|Alma mater||McGill University (BSc, MSc, PhD)|
|Thesis||Historical Linguistics as a Stochastic Process (1969)|
|Doctoral advisor||Donald Andrew Dawson|
David Sankoff (born December 31, 1942) is a Canadian mathematician, bioinformatician, computer scientist and linguist. He holds the Canada Research Chair in Mathematical Genomics in the Mathematics and Statistics Department at the University of Ottawa, and is cross-appointed to the Biology Department and the School of Information Technology and Engineering. He was founding editor of the scientific journal Language Variation and Change (Cambridge) and serves on the editorial boards of a number of bioinformatics, computational biology and linguistics journals. Sankoff is best known for his pioneering contributions in computational linguistics and computational genomics. He is considered to be one of the founders of bioinformatics. In particular, he had a key role in introducing dynamic programming for sequence alignment and other problems in computational biology. In Pavel Pevzner's words, "[ Michael Waterman ] and David Sankoff are responsible for transforming bioinformatics from a ‘stamp collection' of ill-defined problems into a rigorous discipline with important biological applications."

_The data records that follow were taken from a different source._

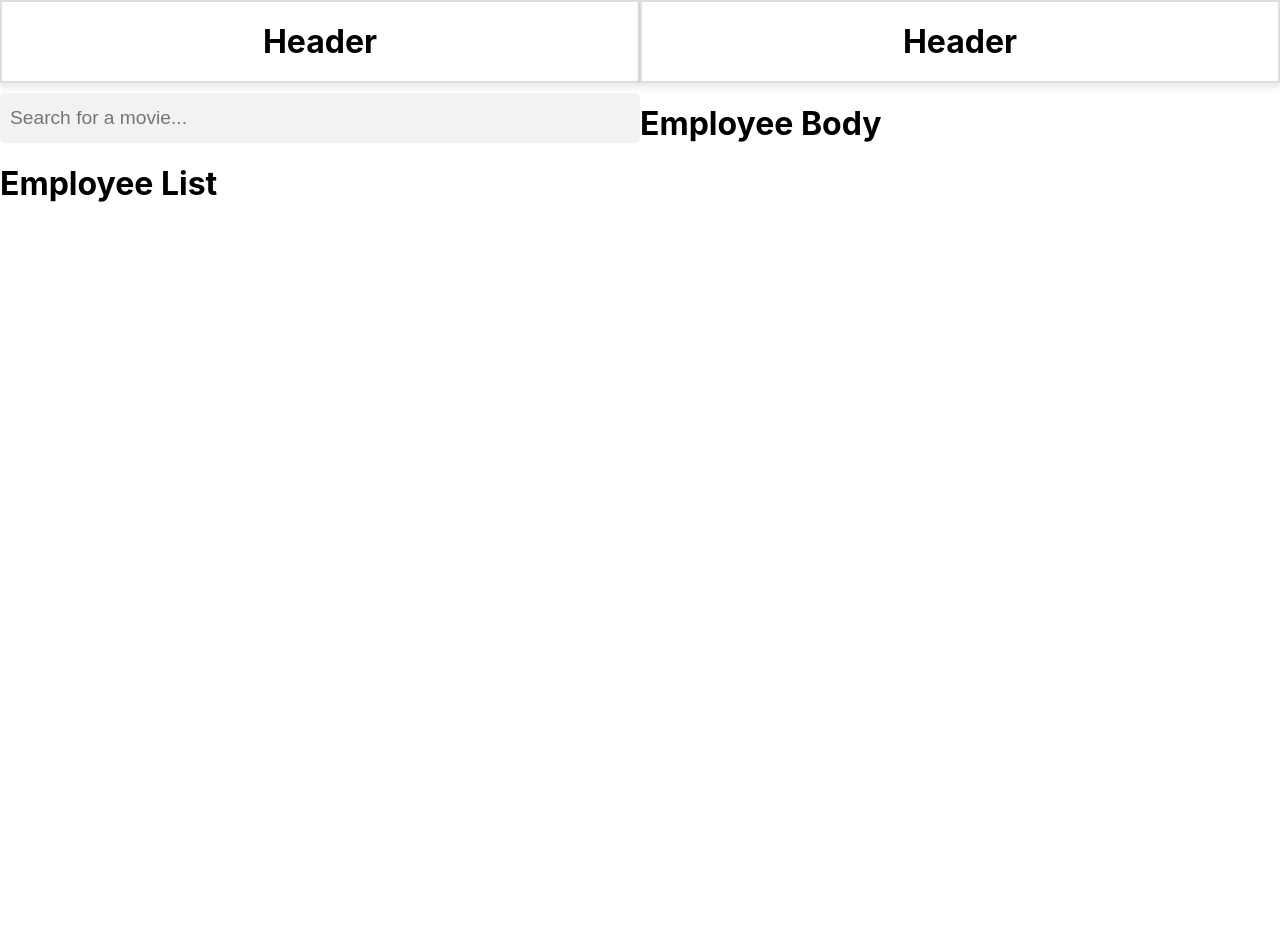
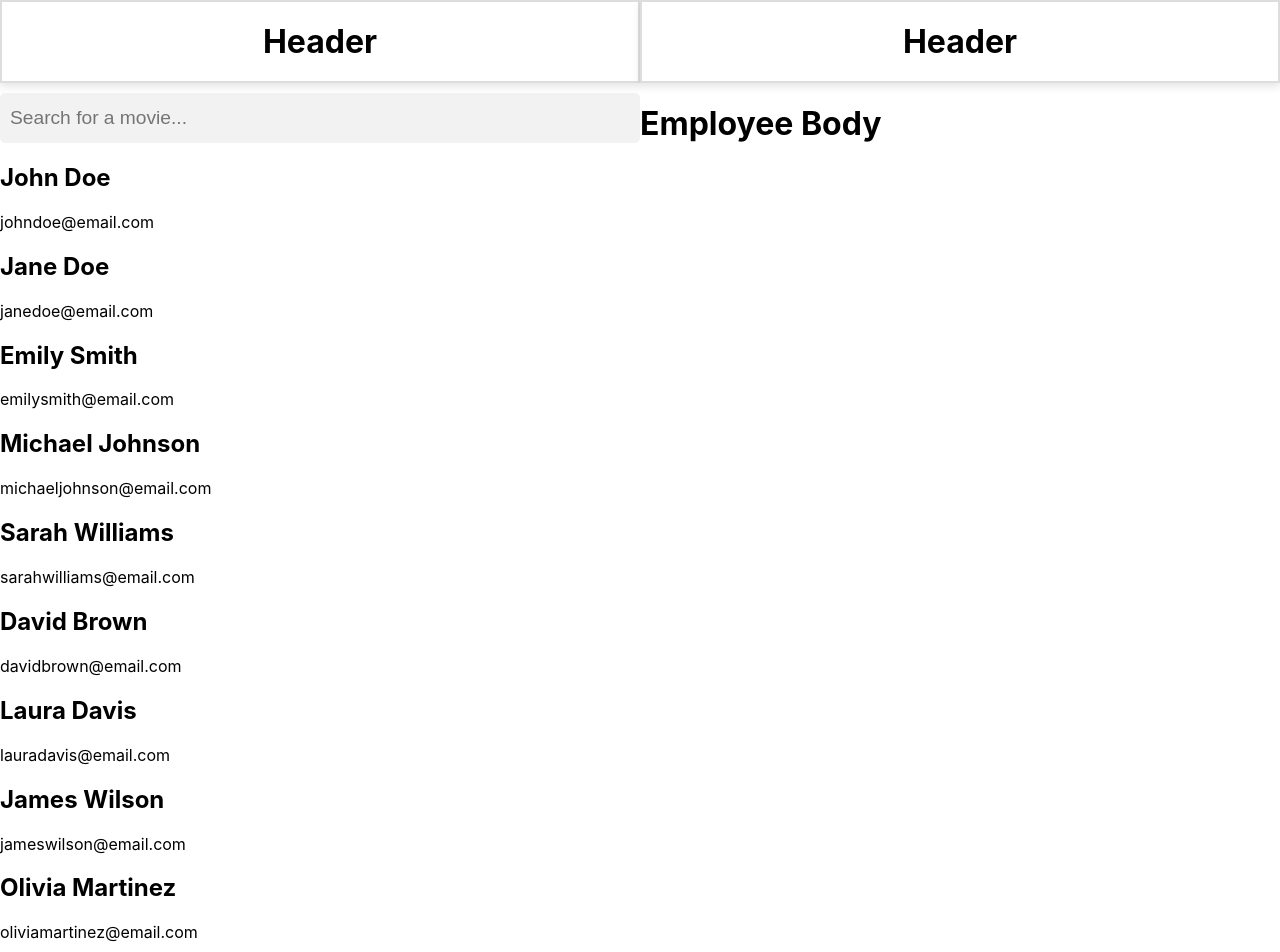
Before and after one commit to aidencullo/ALAB-320H.1.1, a React (Create React App) app in the folder my-react-app/: page / in a window 1280 px wide. Shown: the top 952 px of the page. Before the commit the page ends 800 px from the top, so only its background shows below. Built offline with nearby package versions, Linux system fonts and the light colour scheme.

Commit message:
add employee list

```diff
--- a/my-react-app/src/components/EmployeeList.js
+++ b/my-react-app/src/components/EmployeeList.js
@@ -1,5 +1,65 @@
+const employees = [
+  {
+    id: 1,
+    name: "John Doe",
+    email: "johndoe@email.com",
+  },
+  {
+    id: 2,
+    name: "Jane Doe",
+    email: "janedoe@email.com",
+  },
+  {
+    id: 3,
+    name: "Emily Smith",
+    email: "emilysmith@email.com",
+  },
+  {
+    id: 4,
+    name: "Michael Johnson",
+    email: "michaeljohnson@email.com",
+  },
+  {
+    id: 5,
+    name: "Sarah Williams",
+    email: "sarahwilliams@email.com",
+  },
+  {
+    id: 6,
+    name: "David Brown",
+    email: "davidbrown@email.com",
+  },
+  {
+    id: 7,
+    name: "Laura Davis",
+    email: "lauradavis@email.com",
+  },
+  {
+    id: 8,
+    name: "James Wilson",
+    email: "jameswilson@email.com",
+  },
+  {
+    id: 9,
+    name: "Olivia Martinez",
+    email: "oliviamartinez@email.com",
+  },
+  {
+    id: 10,
+    name: "Daniel Garcia",
+    email: "danielgarcia@email.com",
+  },
+];
+
 export default function EmployeeList() {
   return (
-    <h1>Employee List</h1>
+    <div>
+      {employees.map((employee) => (
+        <div key={employee.id}>
+          <h2>{employee.name}</h2>
+          <p>{employee.email}</p>
+        </div>
+      ))}
+    </div>
   );
 }
```
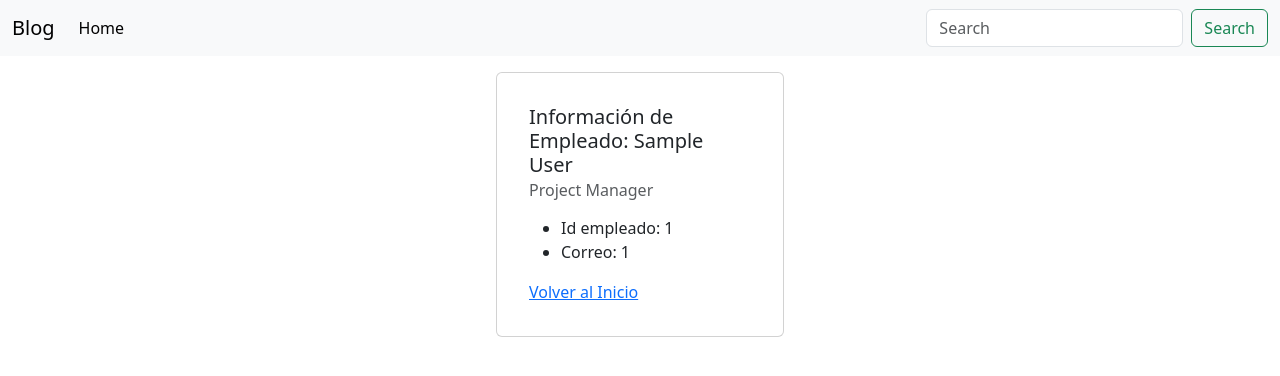
After one commit to josehermosillaa/M70031, a Django app: page /crudapp/empleado/1/ in a window 1280 px wide. The commit adds this page. Shown: the top 376 px of the page. Run offline with Django 4.2, Linux system fonts and the light colour scheme; tables that the repository leaves empty hold one stand-in row (values such as "Sample post"); some libraries are stand-ins or nearby versions.

Commit message:
se agrega empleados/<int:pk> para el detalle de empleados en especifico, ademas de las tag urls en detalles.html

```diff
--- a/config/settings.py
+++ b/config/settings.py
@@ -63,8 +63,8 @@ MIDDLEWARE = [
     "django.middleware.clickjacking.XFrameOptionsMiddleware",
 ]
 
-ROOT_URLCONF = "config.urls"
-
+ROOT_URLCONF = "config.urls" #se deja el archivo config/urls.py como el de configuraciones de urls del proyecto
+#predeterminado
 TEMPLATES = [
     {
         "BACKEND": "django.template.backends.django.DjangoTemplates",
--- /dev/null
+++ b/crudapp/templates/crudapp/detalle.html
@@ -0,0 +1,16 @@
+{% extends 'crudapp/base.html' %} {% block content %}
+<div class="card mx-auto m-3 p-3" style="width: 18rem;">
+    <div class="card-body">
+      <h5 class="card-title">Información de Empleado: {{empleado.emp_nombre}}</h5>
+      <h6 class="card-subtitle mb-2 text-body-secondary">{{empleado.emp_designacion}}</h6>
+      <p class="card-text">
+        <ul>
+            <li>Id empleado: {{empleado.emp_id}}</li>
+            <li>Correo: {{empleado.emp_id}}</li>
+        </ul>
+    </p>
+      <a href="{% url 'mostrar_emp' %}" class="card-link">Volver al Inicio</a>
+    </div>
+  </div>
+
+{% endblock content %}
--- a/crudapp/templates/crudapp/mostrar.html
+++ b/crudapp/templates/crudapp/mostrar.html
@@ -17,14 +17,14 @@
         {% for empleado in empleados %}
             <tr>
                 <td>{{empleado.emp_id}}</td>
-                <td>{{empleado.emp_nombre}}</td>
+                <td><a class='text-decoration-none text-reset' href="{% url 'empleado_detalle' empleado.pk %}">{{empleado.emp_nombre}}</a></td>
                 <td>{{empleado.emp_correo}}</td>
                 <td>{{empleado.emp_designacion}}</td>
                 <td>
-                <a href="/crudapp/editar/{{empleado.pk}}/">Actualizar</a>
+                <a href="{% url 'editar_emp' empleado.pk  %}">Actualizar</a>
                 </td>
                 <td>
-                <a href="/crudapp/eliminar/{{empleado.pk}}/">Eliminar</a>
+                <a href="{% url 'eliminar_emp' empleado.pk %}">Eliminar</a>
                 </td>
                 </tr>
         {% endfor %}
--- a/crudapp/urls.py
+++ b/crudapp/urls.py
@@ -8,4 +8,5 @@ urlpatterns = [
     path("mostrar/", views.mostrar_emp_view, name='mostrar_emp'),
     path("editar/<int:pk>/", views.editar_emp_view, name='editar_emp'),
     path("eliminar/<int:pk>/", views.eliminar_emp_view, name='eliminar_emp'),
+    path("empleado/<int:pk>/", views.empleado_detalle_view, name='empleado_detalle'),
 ]
--- a/crudapp/views.py
+++ b/crudapp/views.py
@@ -47,3 +47,8 @@ def eliminar_emp_view(request,pk):
         return redirect('/crudapp/mostrar/')
     context={'empleado':empleado}
     return render(request, 'crudapp/eliminar.html', context)
+
+def empleado_detalle_view(request, pk):
+    empleado = Empleado.objects.get(id=pk)
+    context = {'empleado':empleado}
+    return render(request, 'crudapp/detalle.html',context=context)
```
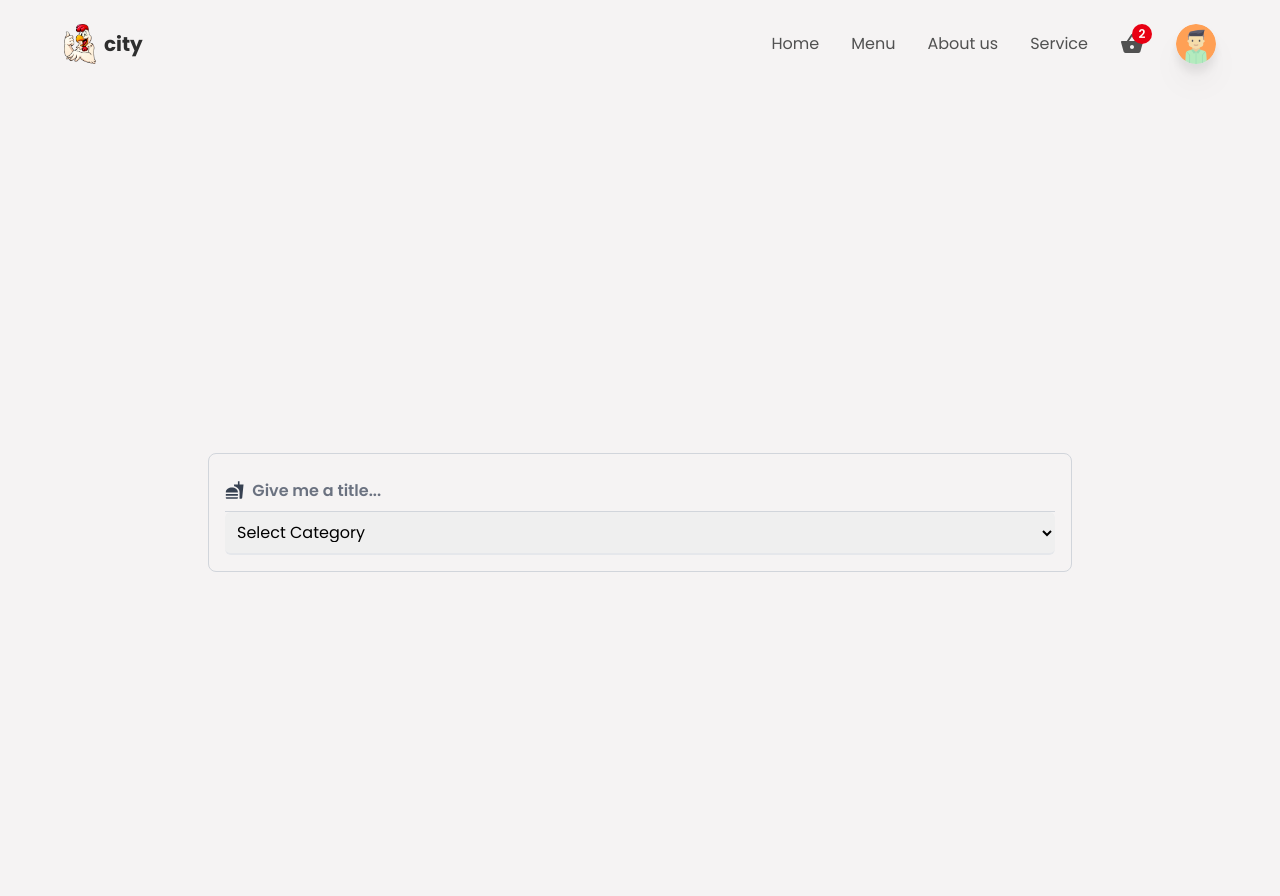
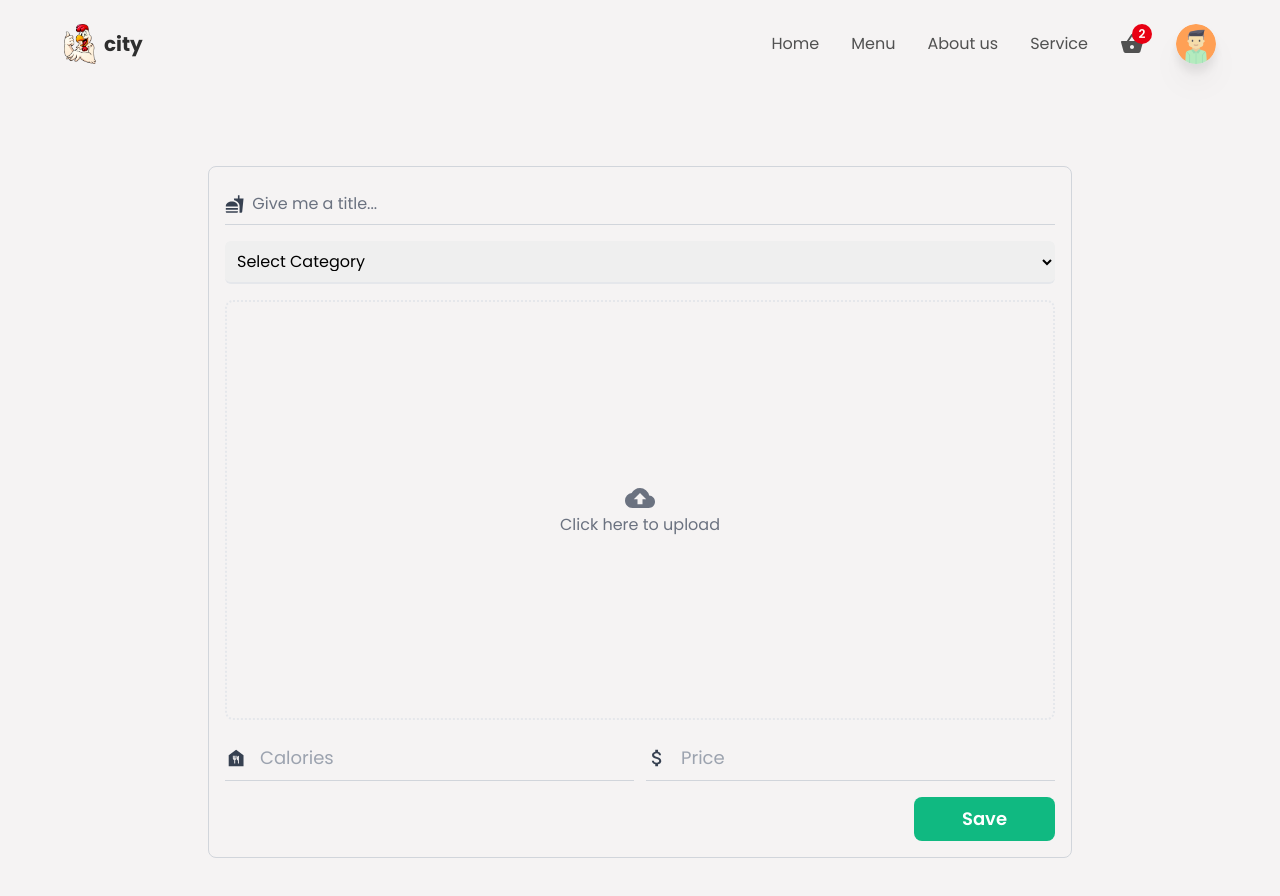
Before and after one commit to adarshmi/FoodDeliveryApp, a React (Create React App) app in the folder restaurantapp/: page /createItem in a window 1280 px wide. Shown: the top 896 px of the page. Built offline with nearby package versions, Linux system fonts and the light colour scheme.

Commit message:
form design done

```diff
--- a/restaurantapp/src/components/CreateContainer.jsx
+++ b/restaurantapp/src/components/CreateContainer.jsx
@@ -1,7 +1,14 @@
 import { useState, React } from "react";
 import { motion } from "framer-motion";
 import { categories } from "../utils/data";
-import { MdFastfood } from "react-icons/md";
+import {
+  MdFastfood,
+  MdCloudUpload,
+  MdDelete,
+  MdFoodBank,
+  MdAttachMoney,
+} from "react-icons/md";
+import Loader from "./Loader";
 
 function CreateContainer() {
   const [title, setTitle] = useState("");
@@ -14,11 +21,13 @@
   const [msg, setMsg] = useState(null);
   const [isLoading, setIsLoading] = useState(false);
 
-
+  const uploadImage = () => {};
+  const deleteImage = () => {};
+  const saveDetails = () => {};
 
   return (
     <div className="w-full min-h-screen flex items-center justify-center ">
-      <div className=" w-[90%] md:w-[75%] border border-gray-300 rounded-lg p-4 flex flex-col items-center justfy-center  ">
+      <div className=" w-[90%] md:w-[75%] border border-gray-300 rounded-lg p-4 flex flex-col items-center justfy-center gap-4 ">
         {fields && (
           <motion.p
             initial={{ opacity: 0 }}
@@ -41,11 +50,11 @@
             value={title}
             onChange={(e) => setTitle(e.target.value)}
             placeholder="Give me a title..."
-            className="w-full h-full bg-transparent font-semibold outline-none border-none placeholder:text-gray-500 text-textColor "
+            className="w-full h-full bg-transparent  outline-none border-none placeholder:text-gray-500 text-textColor "
           />
         </div>
         <div className="w-full">
-        <select
+          <select
             onChange={(e) => setCategory(e.target.value)}
             className="outline-none w-full text-base border-b-2 border-gray-200 p-2 rounded-md cursor-pointer"
           >
@@ -64,6 +73,80 @@
               ))}
           </select>
         </div>
+
+        <div className="group flex justify-center items-center flex-col border-2 border-dotted boarder-gray-300 w-full h-225 md:h-420 cursor-pointer rounded-lg">
+          {isLoading ? (
+            <Loader />
+          ) : (
+            <>
+              {!imageAsset ? (
+                <>
+                  <label className="w-full h-full flex flex-col items-center justify-center cursor-pointer  ">
+                    <div className="w-full h-full flex flex-col items-center justify-center   ">
+                      <MdCloudUpload className=" text-gray-500 text-3xl hover:text-gray-700 " />
+                      <p className=" text-gray-500"> Click here to upload</p>
+                    </div>
+                    <input
+                      type="file"
+                      name="uploadimage"
+                      accept="image/*"
+                      onChange={uploadImage}
+                      className="w-0 h-0"
+                    />
+                  </label>
+                </>
+              ) : (
+                <>
+                  <div className="relative h-full ">
+                    <img
+                      src={imageAsset}
+                      alt="uploaded image "
+                      className="w-full h-full object-cover"
+                    />
+                    <button
+                      type="button"
+                      className="absolue bottom-3 right-3 p-3 rounded-full bg-red-500 text-xl cursor-pointer outline-none hover:shadow-md duration-500 transition-all ease-in-out "
+                      onClick={deleteImage}
+                    >
+                      <MdDelete className="text-white" />
+                    </button>
+                  </div>
+                </>
+              )}
+            </>
+          )}
+        </div>
+
+        <div className="w-full flex flex-col md:flex-row items-center gap-3 ">
+          <div className="w-full py-2 border-b border-gray-300 flex items-center gap-2">
+            <MdFoodBank className=" text-gray-700 text-2xl " />
+            <input
+              type="text"
+              required
+              value={calories}
+              onChange = {(e)=>setCalories(e.target.value)}
+              placeholder=" Calories"
+              className="w-full text-lg bg-transparent outline-none border-none placeholder:text-gray-400 text-textColor"
+            />
+          </div>
+          <div className="w-full py-2 border-b border-gray-300 flex items-center gap-2">
+            <MdAttachMoney className=" text-gray-700 text-2xl " />
+            <input
+              type="text"
+              required
+              value={price}
+              onChange = {(e)=>setPrice(e.target.value)}
+              placeholder=" Price"
+              className="w-full text-lg bg-transparent outline-none border-none placeholder:text-gray-400 text-textColor"
+            />
+          </div>
+        </div>
+        <div className="flex items-center w-full">
+        <button className="ml-0 md:ml-auto w-full md:w-auto borded-none outline-none bg-emerald-500 px-12 py-2 rounded-lg text-lg text-white font-semibold "  onClick={saveDetails} > Save
+
+        </button>
+
+        </div>
       </div>
     </div>
   );
--- /dev/null
+++ b/restaurantapp/src/components/Loader.jsx
@@ -0,0 +1,24 @@
+import React from 'react'
+
+function Loader() {
+  return (
+    <svg
+    role="status"
+    className="inline mr-2 w-10 h-10 text-gray-200 animate-spin dark:text-gray-300 fill-emerald-500"
+    viewBox="0 0 100 101"
+    fill="none"
+    xmlns="http://www.w3.org/2000/svg"
+  >
+    <path
+      d="M100 50.5908C100 78.2051 77.6142 100.591 50 100.591C22.3858 100.591 0 78.2051 0 50.5908C0 22.9766 22.3858 0.59082 50 0.59082C77.6142 0.59082 100 22.9766 100 50.5908ZM9.08144 50.5908C9.08144 73.1895 27.4013 91.5094 50 91.5094C72.5987 91.5094 90.9186 73.1895 90.9186 50.5908C90.9186 27.9921 72.5987 9.67226 50 9.67226C27.4013 9.67226 9.08144 27.9921 9.08144 50.5908Z"
+      fill="currentColor"
+    />
+    <path
+      d="M93.9676 39.0409C96.393 38.4038 97.8624 35.9116 97.0079 33.5539C95.2932 28.8227 92.871 24.3692 89.8167 20.348C85.8452 15.1192 80.8826 10.7238 75.2124 7.41289C69.5422 4.10194 63.2754 1.94025 56.7698 1.05124C51.7666 0.367541 46.6976 0.446843 41.7345 1.27873C39.2613 1.69328 37.813 4.19778 38.4501 6.62326C39.0873 9.04874 41.5694 10.4717 44.0505 10.1071C47.8511 9.54855 51.7191 9.52689 55.5402 10.0491C60.8642 10.7766 65.9928 12.5457 70.6331 15.2552C75.2735 17.9648 79.3347 21.5619 82.5849 25.841C84.9175 28.9121 86.7997 32.2913 88.1811 35.8758C89.083 38.2158 91.5421 39.6781 93.9676 39.0409Z"
+      fill="currentFill"
+    />
+  </svg>
+  )
+}
+
+export default Loader
--- a/restaurantapp/src/components/index.js
+++ b/restaurantapp/src/components/index.js
@@ -1,4 +1,5 @@
 export  {default as Header} from "./Header";
 export  {default as MainContainer } from "./MainContainer";
 export  {default as CreateContainer} from "./CreateContainer";
-export {default as HomeContainer } from "./HomeContainer"
+export {default as HomeContainer } from "./HomeContainer";
+export {default as Loader } from "./Loader"
```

Sankoff published his first paper in 1963 while he was an undergraduate student in Mathematics at McGill University. Starting with his doctoral research, he developed mathematical formulations to a number of pivotal concepts in socio- and historical linguistics, including glottochronology, variable rules analysis (with Henrietta Cedergren), the linguistic marketplace and code switching.
After completing his Ph.D. in Mathematics, Sankoff began his academic career at the University of Montreal in 1969. In 1971, Sankoff became interested in molecular sequence comparison and devised the first quadratic-time variant of the Needleman-Wunsch algorithm for pairwise sequence alignment. In 1973, Sankoff and Robert Cedergren developed a joint estimation method for phylogeny and multiple sequence alignment of 5S ribosomal RNA, laying the algorithmic foundations of comparative genomics. In 1975, Sankoff and Václav Chvátal studied the behavior of the longest common subsequence problem on random inputs; the constants of proportionality arising in this study have come to be known as the Chvátal–Sankoff constants. In 1980, Robert Cedergen and David Sankoff created the first research group in bioinformatics at the University of Montreal. Sankoff's work in bioinformatics addresses RNA secondary structure, genome rearrangements, sequence alignment, genome evolution and phylogenetics.